With nearly 2 million in the pot and a board reading , Henry Gingerich announced a bet of 1.5 million. Calvin Musil dropped in 125,000, which prompted Gingerich to table the for a wheel.
Musil thought Gingerich had bet "one hundred twenty-five," hence his drop in call. The tournament director was called over and ruled that Musil's dropping of chips constituted a call of the entire bet. Musil didn't seem too pleased, not necessarily with the ruling, but more so with the mistake.
One thing's for sure, it cost his a good portion of his stack.
After Calvin Musil folded the button, Henry Gingerich moved all in and put the pressure on the short-stacked Cary Long, who called off for his last 600,000.
It was a flip, and the in the window looked like Long would score another double; however, those hopes diminished when it was followed by the and . Gingerich flopped a set to take a commanding lead. The turn opened up straight and flush possibilities for Long, but they failed to materialize as the blanked on the river.
As part of the three-way deal, Long will take home $39,083.
Players are now on a 10-minute break.
Despite striking the deal it seems all three players are intent on winning. They're not playing much different than they were pre-deal. That said, the blinds are about to increase, which will no doubt force the action.
Henry Gingerich opened the action with a raise to 180,000 from the button and Cary Long popped it to 400,000 from the small blind. Calvin Musil then four-bet to 1 million from the big, Gingerich folded, and Long moved all in. Musil called off for 2.19 million and the cards were tabled.
Both players held big hands, but Musil was the one at risk and looking to hold.
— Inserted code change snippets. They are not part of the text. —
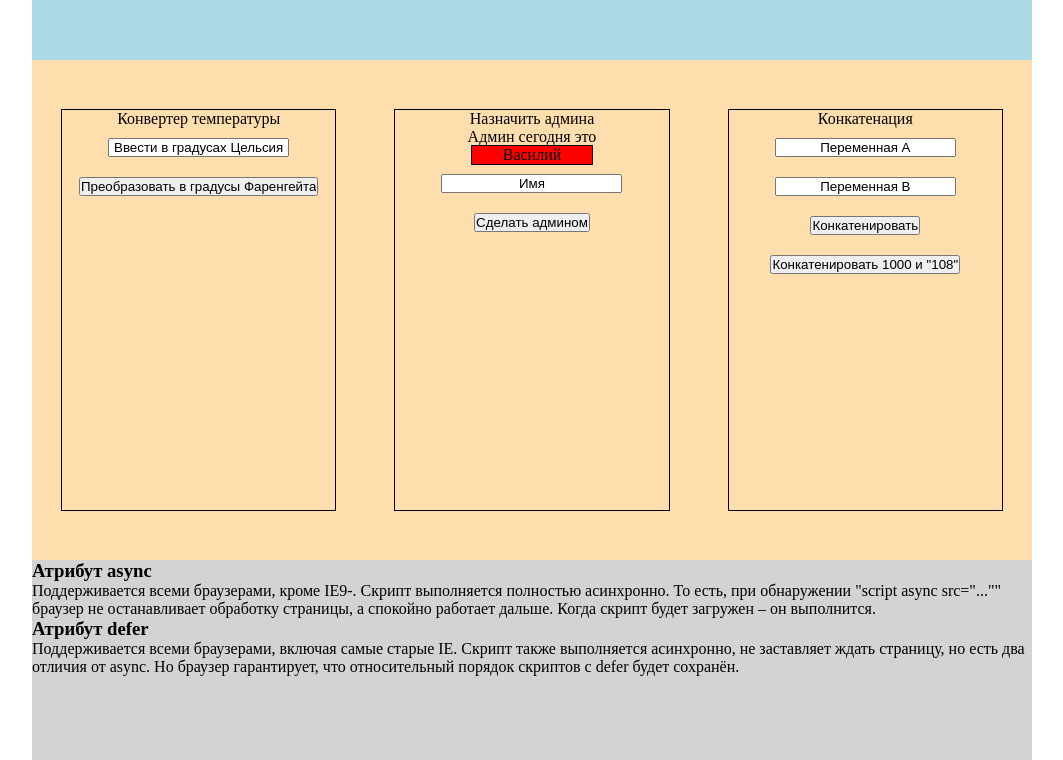
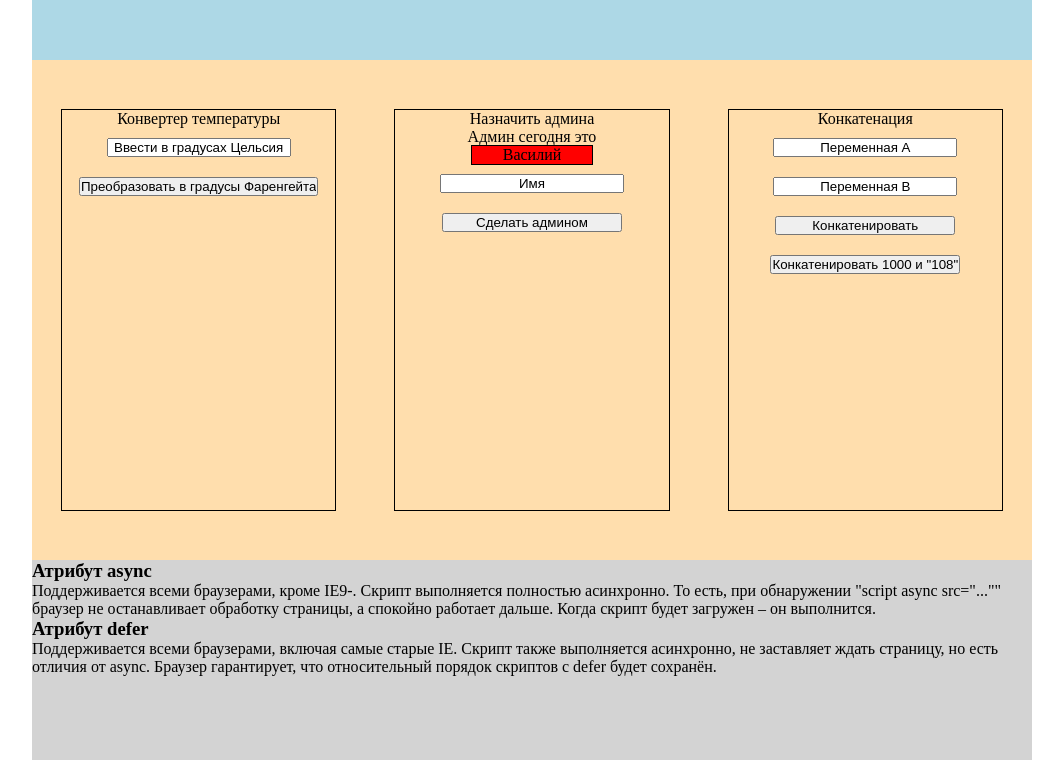
Before and after one commit to inviskahuna/study_js, a plain HTML site: page lesson_1/index.html in a window 1280 px wide. Shown: the part 140-900 px from the top of the page, without its empty margins (108-1171 px from the left). Drawn offline with Linux system fonts and the light colour scheme.

Commit message:
footer p fix

```diff
--- a/lesson_1/index.html
+++ b/lesson_1/index.html
@@ -43,8 +43,8 @@
         </p>
         <h3>Атрибут defer</h3>
         <p> Поддерживается всеми браузерами, включая самые старые IE. Скрипт также выполняется асинхронно, не
-            заставляет ждать страницу, но есть два отличия от async.
-            Но браузер гарантирует, что относительный порядок скриптов с defer будет сохранён.
+            заставляет ждать страницу, но есть отличия от async.
+            Браузер гарантирует, что относительный порядок скриптов с defer будет сохранён.
         </p>
     </div>
 </body>
--- a/lesson_1/style.less
+++ b/lesson_1/style.less
@@ -45,7 +45,7 @@
             width: 100%;
         }
         input {
-            width: auto;
+            min-width: 180px;
             margin: 10px auto;
             text-align: center;
         }
```
Also changed, not shown: lesson_1/style.css.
That's just what he did too after the board ran out a clean . It's worth noting Gingerich said he folded and would have won the tournament had he somehow gotten involved.